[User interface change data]

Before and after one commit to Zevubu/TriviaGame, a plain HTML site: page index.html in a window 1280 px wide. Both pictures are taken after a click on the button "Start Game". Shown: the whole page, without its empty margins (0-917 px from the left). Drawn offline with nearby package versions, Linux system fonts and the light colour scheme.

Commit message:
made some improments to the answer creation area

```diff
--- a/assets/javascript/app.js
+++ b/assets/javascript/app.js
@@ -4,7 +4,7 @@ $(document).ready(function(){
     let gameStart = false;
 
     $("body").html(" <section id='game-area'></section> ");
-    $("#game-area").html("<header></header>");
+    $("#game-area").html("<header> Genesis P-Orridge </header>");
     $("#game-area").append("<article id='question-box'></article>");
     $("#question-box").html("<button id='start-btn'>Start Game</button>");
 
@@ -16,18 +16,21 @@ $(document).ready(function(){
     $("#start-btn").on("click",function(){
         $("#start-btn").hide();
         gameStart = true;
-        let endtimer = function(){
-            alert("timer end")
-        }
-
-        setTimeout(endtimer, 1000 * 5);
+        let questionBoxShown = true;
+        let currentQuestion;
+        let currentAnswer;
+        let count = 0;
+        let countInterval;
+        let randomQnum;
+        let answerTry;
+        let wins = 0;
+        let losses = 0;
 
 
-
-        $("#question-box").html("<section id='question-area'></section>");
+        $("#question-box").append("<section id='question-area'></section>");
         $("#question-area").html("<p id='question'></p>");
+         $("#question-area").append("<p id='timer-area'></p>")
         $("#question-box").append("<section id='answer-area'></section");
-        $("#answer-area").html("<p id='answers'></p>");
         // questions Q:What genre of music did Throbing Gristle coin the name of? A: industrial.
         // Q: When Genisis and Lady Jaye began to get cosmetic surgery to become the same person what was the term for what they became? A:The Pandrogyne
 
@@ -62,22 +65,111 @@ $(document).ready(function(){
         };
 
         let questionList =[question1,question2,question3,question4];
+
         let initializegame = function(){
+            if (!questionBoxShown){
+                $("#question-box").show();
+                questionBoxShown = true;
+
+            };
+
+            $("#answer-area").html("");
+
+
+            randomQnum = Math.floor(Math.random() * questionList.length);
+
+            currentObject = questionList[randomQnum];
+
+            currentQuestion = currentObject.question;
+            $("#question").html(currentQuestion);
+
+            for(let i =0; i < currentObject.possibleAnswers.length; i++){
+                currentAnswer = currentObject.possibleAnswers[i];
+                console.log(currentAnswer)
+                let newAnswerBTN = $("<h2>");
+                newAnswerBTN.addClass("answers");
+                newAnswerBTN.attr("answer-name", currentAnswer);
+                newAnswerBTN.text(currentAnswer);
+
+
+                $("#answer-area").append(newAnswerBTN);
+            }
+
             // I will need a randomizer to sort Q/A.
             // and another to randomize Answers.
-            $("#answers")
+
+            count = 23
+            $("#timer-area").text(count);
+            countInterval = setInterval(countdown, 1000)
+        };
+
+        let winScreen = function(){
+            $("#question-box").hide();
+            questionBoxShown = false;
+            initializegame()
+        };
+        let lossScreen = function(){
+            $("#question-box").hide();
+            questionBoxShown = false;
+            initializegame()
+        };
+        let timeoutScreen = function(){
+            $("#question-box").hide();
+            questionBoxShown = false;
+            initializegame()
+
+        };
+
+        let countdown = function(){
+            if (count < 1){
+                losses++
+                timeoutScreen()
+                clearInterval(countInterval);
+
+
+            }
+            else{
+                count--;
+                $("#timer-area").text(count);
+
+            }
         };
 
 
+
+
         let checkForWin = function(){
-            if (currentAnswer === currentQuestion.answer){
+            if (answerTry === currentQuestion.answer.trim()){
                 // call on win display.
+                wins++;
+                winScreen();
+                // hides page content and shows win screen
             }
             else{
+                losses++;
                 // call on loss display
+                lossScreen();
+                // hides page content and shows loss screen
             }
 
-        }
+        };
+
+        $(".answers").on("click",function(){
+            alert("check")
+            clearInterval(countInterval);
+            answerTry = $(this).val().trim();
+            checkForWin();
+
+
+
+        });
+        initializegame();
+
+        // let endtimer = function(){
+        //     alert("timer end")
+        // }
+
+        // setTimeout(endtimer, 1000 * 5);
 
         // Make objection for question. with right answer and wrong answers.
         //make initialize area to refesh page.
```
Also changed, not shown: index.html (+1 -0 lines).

> **Action item**
Based on the entries above, give the number of lines with the string "html" and no further text.

> **Answer space**
11